Title: The Red Cliff
Date: Edo period, 1851
Medium: Hanging scroll: ink and color on silk
Dimensions: Image: 12.13 x 18.25 in.; 30.8102 x 46.355 cm
Credit Line: George and Mary Rockwell Collection
Object Number: 78.021
Label Text: Son of the artist Haruki Nanko (1759–1839) and student of Tani Buncho, Nammei was a Nanga painter of the late Edo and early Meiji periods whose own style was rather eclectic, blending elements of various schools of Japanese painting with some Western influence.

Here Nammei depicts a classic Chinese landscape subject that recalls the “Odes to the Red Cliffs,” the eleventh-century poet Su Shi’s series of rhapsodic essays on boating excursions with a few friends to this site on the Yangtze River.

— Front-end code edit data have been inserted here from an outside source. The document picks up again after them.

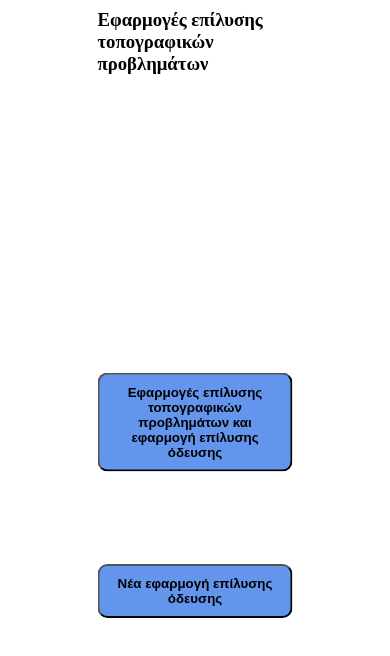
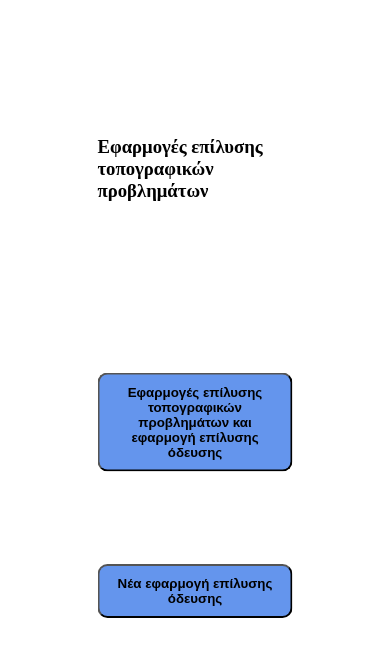
Before and after one commit to nik-v123/topoAppsStart, a plain HTML site: page index.html in a window 390 px wide. Drawn offline with Linux system fonts and the light colour scheme.

Commit message:
Update index.html

```diff
--- a/index.html
+++ b/index.html
@@ -8,7 +8,6 @@
 <body>
 
     <div class="center">
-        <br>
         <H3>Εφαρμογές επίλυσης τοπογραφικών προβλημάτων</H3>
 
         <button id="button1" onclick="window.open('https://nik-v123.github.io/topoApps/', '_blank')">Εφαρμογές επίλυσης τοπογραφικών προβλημάτων και εφαρμογή επίλυσης όδευσης</button>
@@ -77,4 +76,12 @@
             -ms-transform: translate(-50%, -50%);
             transform: translate(-50%, -50%);
     }
+        H3{
+        margin: 0;
+        position: absolute;
+        top: 20%;
+        left: 50%;
+        -ms-transform: translate(-50%, -50%);
+        transform: translate(-50%, -50%);
+    }
 </style>
```
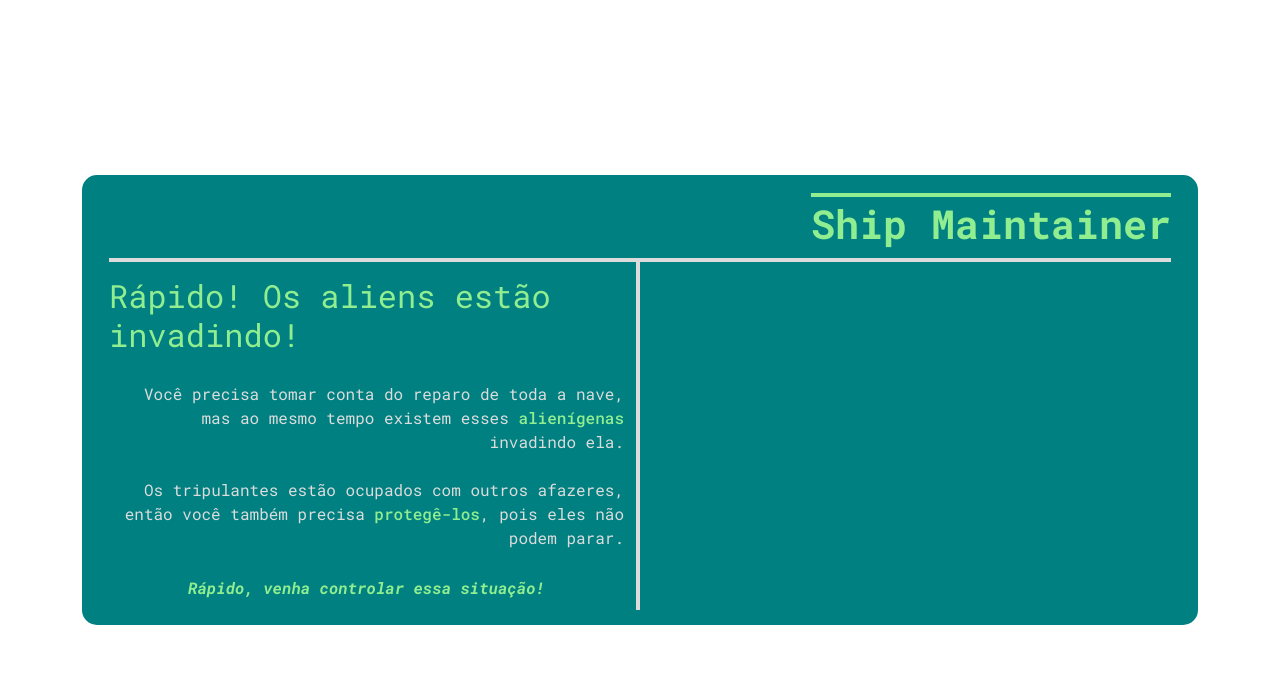
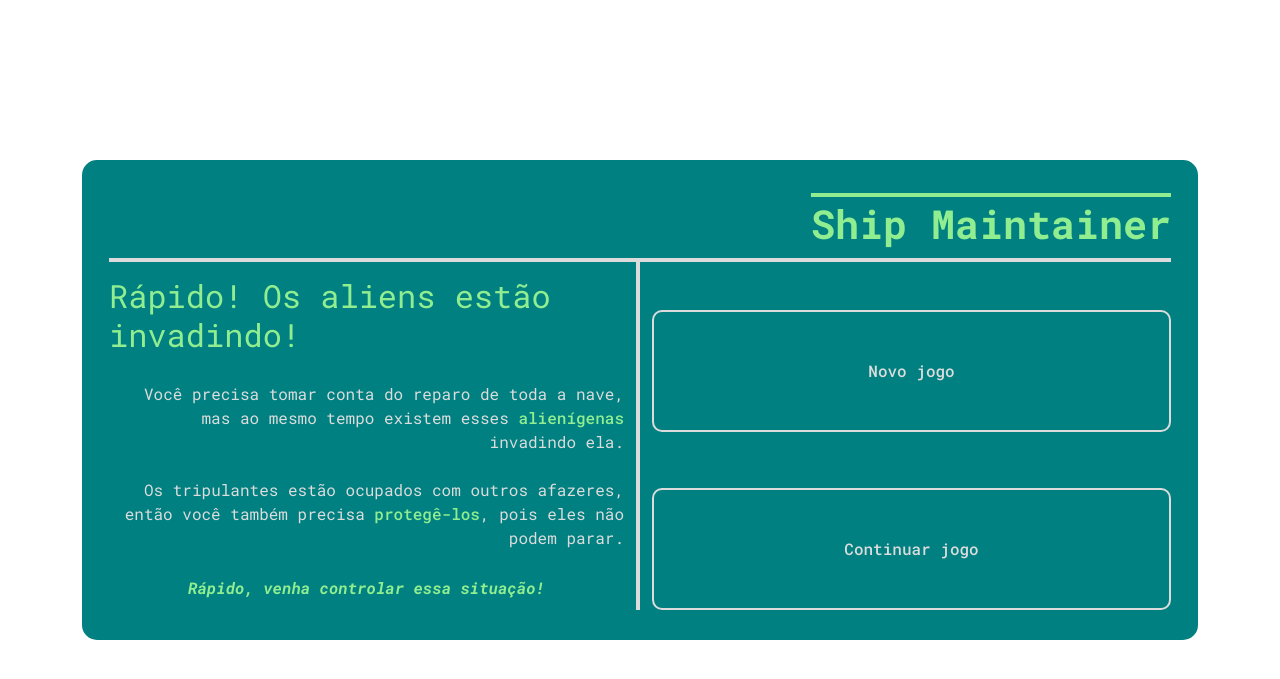
Before and after one commit to n4th4nrjesus/ShipMaintainer, a PHP site: template View/index.php in a window 1280 px wide. Shown: the top 679 px of the page. Run offline with PHP 8.4, Linux system fonts and the light colour scheme; the template is opened without the code that fills it, so the values that code supplies are empty.

Commit message:
ajuste das animações e estilizações dos botões do menu principal

```diff
--- a/View/css/main.css
+++ b/View/css/main.css
@@ -17,7 +17,7 @@ div.content {
 div.content > div.box {
   width: 100%;
   margin: auto 0;
-  padding: 15px;
+  padding: 30px 15px;
   border-radius: 15px;
   background-color: teal;
   color: gainsboro;
@@ -25,7 +25,7 @@ div.content > div.box {
 
 div.content > div.box.main-menu-box {
   animation-name: main-menu-in;
-  animation-duration: 3s;
+  animation-duration: 2s;
 }
 
 div.content > div.box .box-separator {
@@ -67,6 +67,18 @@ b.text-diff {
   color: lightgreen;
 }
 
+.btn-menu-option {
+  color: gainsboro;
+  border: 2px solid gainsboro;
+  font-weight: 500;
+  border-radius: 10px;
+}
+
+.btn-menu-option:hover {
+  background-color: gainsboro;
+  color: crimson;
+}
+
 /* Mobile */
 
 @media (max-width: 991.98px) {
@@ -74,6 +86,7 @@ b.text-diff {
     border-right: none;
     border-bottom: 4px solid gainsboro;
     margin-bottom: 15px;
+    padding-bottom: 15px;
   }
 
   div.content > div.box .box-title {
@@ -89,15 +102,22 @@ b.text-diff {
     text-align: left;
     font-size: 34px;
   }
+
+  .btn-menu-option {
+    font-size: 2.5rem;
+  }
 }
 
 /* Animações */
 
 @keyframes main-menu-in {
-  from {
+  0% {
     opacity: 0;
   }
-  to {
+  40% {
+    opacity: 0;
+  }
+  100% {
     opacity: 1;
   }
 }
--- a/View/index.php
+++ b/View/index.php
@@ -14,6 +14,10 @@
                 <p class="box-text attractive-text">Rápido, venha controlar essa situação!</p>
             </div>
             <div class="col-12 col-lg-6">
+                <div class="text-center d-grid gap-2 h-100 pt-5">
+                    <button type="button" class="btn btn-menu-option mb-5">Novo jogo</button>
+                    <button type="button" class="btn btn-menu-option">Continuar jogo</button>
+                </div>
             </div>
         </div>
     </div>
```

Written while he was exiled from government service, the odes convey Su Shi’s introspective thoughts and became a favorite subject of literati artists in China and Japan. The best known Chinese painting on the theme of Red Cliff was painted by Wu Yuanzhi (ca. 1190–1196) of the Jin dynasty, and is now housed in the National Palace Museum, Taipei. ("Tradition, Transmission, and Transformation in East Asian Art," curated by Cornell PhD student Yuhua Ding under the supervision of Ellen Avril and presented at the Johnson Museum January 23-June 12, 2016)

NOTE: This electronic record is compiled from historic documentation which may not reflect the Johnson Museum's complete or current knowledge of the object. Review and refinement of such records is ongoing.